However, if our friend above places an electronic component in a wrap of alu foil, as I think he's suggesting, it is in electrical contact with it and therefore in electrical contact with the world outside it. This is NOT how a Faraday cage works. For a Farady cage to work, the contents must be electrically isolated from the cage. If you just wrap the component in ally foil, then you're just creating an ignorant big antenna for it!

The discussion above explains the use of insulative, isolative and dissipative materials at a level approriate for the audience here. In fact, it's probably already too detailed. Most folk seem to ignore the advice and then wonder why theirrobots don't work.

I've bought an antistatic mat and wrist band this morning, the price was around 50$, and if it saves me the agony of trying to debug a piece of 'dead by static' electronics it'll be well worth the expense ;-)

Thanks for sharing BOA

You know what's irritating? You'll never know. That really bugs me. I know there's the potential for catastrophic failure, but how could I possibly know if I've prevented it or not...?
Well at least I'll have peace of mind knowing that I've done something to prevent damaging my toys ;-)

Maybe I'll just assume that EVERY piece of electronics I dabble with from now on will break in catastrophic proportions with dire consequences such as creating black holes that absorb our solar system if they are not handled with care.

Then I'll appreciate following your good advise ;-)

"Don't wear cheap underwear of man made materials"



that's more than just a sentence, it inclueds repetitions and alliterations, it could be made into a poem :) 

I think i'll go for the cheap way for now...foil that is. 

This is what the Electronics Club says :

It is usually adequate to earth your hands by touching a metal water pipe or window frame before handling the IC but for the more sensitive (and expensive!) ICs special equipment is available, including earthed wrist straps and earthed work surfaces. You can make an earthed work surface with a sheet of aluminium kitchen foil and using a crocodile clip to connect the foil to a metal water pipe or window frame with a 10kohm resistor in series.  


and this other thing:

 Static sensitive ICs will be supplied in antistatic packaging with a warning label and they should be left in this packaging until you are ready to use them.

 So....are the brains we are using static sensitive? I didn't get them in the package but doesn't mean they aren't. 

It would seem I'm a poet. And I didn't even know it.

Did you see what I did there ^^^ ?



The touching of a pipe/radiator thing is good, but ONLY if you ALSO have your components on an earthed surface. If you earth one but not the other, they may be at different potentials and that's when the discharge happens.

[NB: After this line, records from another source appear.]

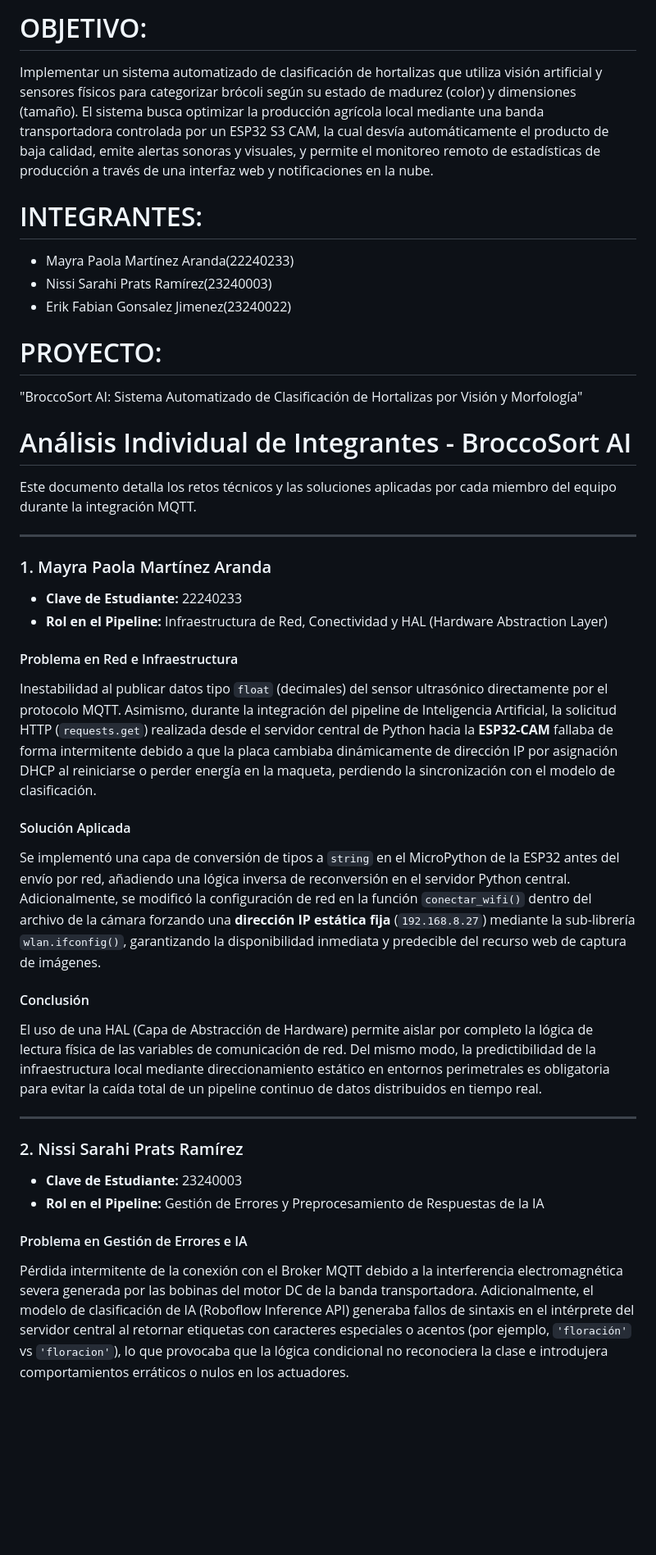
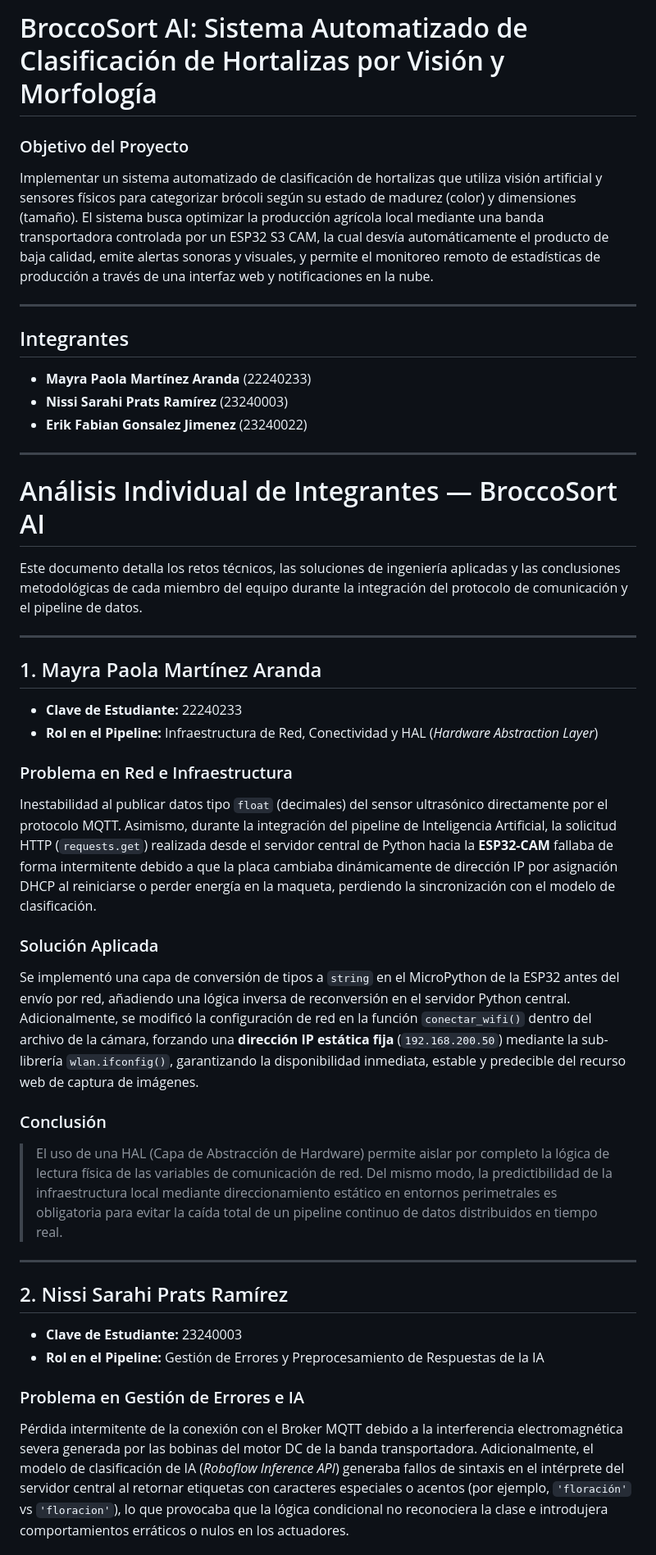
Before and after one commit to May-04-Mtz/BroccoSort-AI_Sistemas-Programables, a Markdown page: Documentacion/Analisis_Individual.md, the part around one of its changes. Shown at 82% size. Drawn GitHub-style; blank space fills up the shorter version.

```diff
--- a/Documentacion/Analisis_Individual.md
+++ b/Documentacion/Analisis_Individual.md
@@ -1,38 +1,42 @@
-# OBJETIVO:
+# BroccoSort AI: Sistema Automatizado de Clasificación de Hortalizas por Visión y Morfología
+
+### Objetivo del Proyecto
 Implementar un sistema automatizado de clasificación de hortalizas que utiliza visión artificial y sensores físicos para categorizar brócoli según su estado de madurez (color) y dimensiones (tamaño). El sistema busca optimizar la producción agrícola local mediante una banda transportadora controlada por un ESP32 S3 CAM, la cual desvía automáticamente el producto de baja calidad, emite alertas sonoras y visuales, y permite el monitoreo remoto de estadísticas de producción a través de una interfaz web y notificaciones en la nube.
-
-# INTEGRANTES:
-- Mayra Paola Martínez Aranda(22240233)
-- Nissi Sarahi Prats Ramírez(23240003)
-- Erik Fabian Gonsalez Jimenez(23240022)
-
-# PROYECTO:
-"BroccoSort AI: Sistema Automatizado de Clasificación de Hortalizas por Visión y Morfología"
-
-# Análisis Individual de Integrantes - BroccoSort AI
-
-Este documento detalla los retos técnicos y las soluciones aplicadas por cada miembro del equipo durante la integración MQTT.
 
 ---
 
-### 1. Mayra Paola Martínez Aranda
-* **Clave de Estudiante:** 22240233
-* **Rol en el Pipeline:** Infraestructura de Red, Conectividad y HAL (Hardware Abstraction Layer)
-#### Problema en Red e Infraestructura
-Inestabilidad al publicar datos tipo `float` (decimales) del sensor ultrasónico directamente por el protocolo MQTT. Asimismo, durante la integración del pipeline de Inteligencia Artificial, la solicitud HTTP (`requests.get`) realizada desde el servidor central de Python hacia la **ESP32-CAM** fallaba de forma intermitente debido a que la placa cambiaba dinámicamente de dirección IP por asignación DHCP al reiniciarse o perder energía en la maqueta, perdiendo la sincronización con el modelo de clasificación.
-
-#### Solución Aplicada
-Se implementó una capa de conversión de tipos a `string` en el MicroPython de la ESP32 antes del envío por red, añadiendo una lógica inversa de reconversión en el servidor Python central. Adicionalmente, se modificó la configuración de red en la función `conectar_wifi()` dentro del archivo de la cámara forzando una **dirección IP estática fija** (`192.168.8.27`) mediante la sub-librería `wlan.ifconfig()`, garantizando la disponibilidad inmediata y predecible del recurso web de captura de imágenes.
-
-#### Conclusión
-El uso de una HAL (Capa de Abstracción de Hardware) permite aislar por completo la lógica de lectura física de las variables de comunicación de red. Del mismo modo, la predictibilidad de la infraestructura local mediante direccionamiento estático en entornos perimetrales es obligatoria para evitar la caída total de un pipeline continuo de datos distribuidos en tiempo real.
+## Integrantes
+* **Mayra Paola Martínez Aranda** (22240233)
+* **Nissi Sarahi Prats Ramírez** (23240003)
+* **Erik Fabian Gonsalez Jimenez** (23240022)
 
 ---
 
-### 2. Nissi Sarahi Prats Ramírez
+# Análisis Individual de Integrantes — BroccoSort AI
+
+Este documento detalla los retos técnicos, las soluciones de ingeniería aplicadas y las conclusiones metodológicas de cada miembro del equipo durante la integración del protocolo de comunicación y el pipeline de datos.
+
+---
+
+## 1. Mayra Paola Martínez Aranda
+* **Clave de Estudiante:** 22240233
+* **Rol en el Pipeline:** Infraestructura de Red, Conectividad y HAL (*Hardware Abstraction Layer*)
+
+### Problema en Red e Infraestructura
+Inestabilidad al publicar datos tipo `float` (decimales) del sensor ultrasónico directamente por el protocolo MQTT. Asimismo, durante la integración del pipeline de Inteligencia Artificial, la solicitud HTTP (`requests.get`) realizada desde el servidor central de Python hacia la **ESP32-CAM** fallaba de forma intermitente debido a que la placa cambiaba dinámicamente de dirección IP por asignación DHCP al reiniciarse o perder energía en la maqueta, perdiendo la sincronización con el modelo de clasificación.
+
+### Solución Aplicada
+Se implementó una capa de conversión de tipos a `string` en el MicroPython de la ESP32 antes del envío por red, añadiendo una lógica inversa de reconversión en el servidor Python central. Adicionalmente, se modificó la configuración de red en la función `conectar_wifi()` dentro del archivo de la cámara, forzando una **dirección IP estática fija** (`192.168.200.50`) mediante la sub-librería `wlan.ifconfig()`, garantizando la disponibilidad inmediata, estable y predecible del recurso web de captura de imágenes.
+
+### Conclusión
+> El uso de una HAL (Capa de Abstracción de Hardware) permite aislar por completo la lógica de lectura física de las variables de comunicación de red. Del mismo modo, la predictibilidad de la infraestructura local mediante direccionamiento estático en entornos perimetrales es obligatoria para evitar la caída total de un pipeline continuo de datos distribuidos en tiempo real.
+
+---
+
+## 2. Nissi Sarahi Prats Ramírez
 * **Clave de Estudiante:** 23240003
 * **Rol en el Pipeline:** Gestión de Errores y Preprocesamiento de Respuestas de la IA
 
-#### Problema en Gestión de Errores e IA
-Pérdida intermitente de la conexión con el Broker MQTT debido a la interferencia electromagnética severa generada por las bobinas del motor DC de la banda transportadora. Adicionalmente, el modelo de clasificación de IA (Roboflow Inference API) generaba fallos de sintaxis en el intérprete del servidor central al retornar etiquetas con caracteres especiales o acentos (por ejemplo, `'floración'` vs `'floracion'`), lo que provocaba que la lógica condicional no reconociera la clase e introdujera comportamientos erráticos o nulos en los actuadores.
+### Problema en Gestión de Errores e IA
+Pérdida intermitente de la conexión con el Broker MQTT debido a la interferencia electromagnética severa generada por las bobinas del motor DC de la banda transportadora. Adicionalmente, el modelo de clasificación de IA (*Roboflow Inference API*) generaba fallos de sintaxis en el intérprete del servidor central al retornar etiquetas con caracteres especiales o acentos (por ejemplo, `'floración'` vs `'floracion'`), lo que provocaba que la lógica condicional no reconociera la clase e introdujera comportamientos erráticos o nulos en los actuadores.
 
```
Also changed, not shown: other parts of Documentacion/Analisis_Individual.md (+10 -10 lines).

The brains are typically the most static sensitive component.

I've got a question: Say i'm earthed, but my components are loaded up with electrostatic charge. If I well understood by what you said, if i touch these, they're gonna be grounded through my body and this will damage them right? But what if i earth them through a, say, 1M ohm resistor. Would that be a safe way to work?

Or esle, how can i earth components that are loaded up with charge without damaging them. 

Any resistor will do. But what is practical? I sometimes use an anti-ESD bag. Place all the pins of the chip on one end and place my hand on the other end. The bag will conduct any charge (or better: difference in potential) from the chip to me or vice versa. These bags are made to conduct, but also to resist.

Alternatives are: the black foam that is sometimes used  for packaging chips, specially designed work bench mats.

They all "dissipate" charge like the bags do.

Have you ever measured the resistivity of one of those silvered bags? I frightened myself with this little experiment!

Even worse, try the pink coloured ones! They have virtually no conductive properties at all.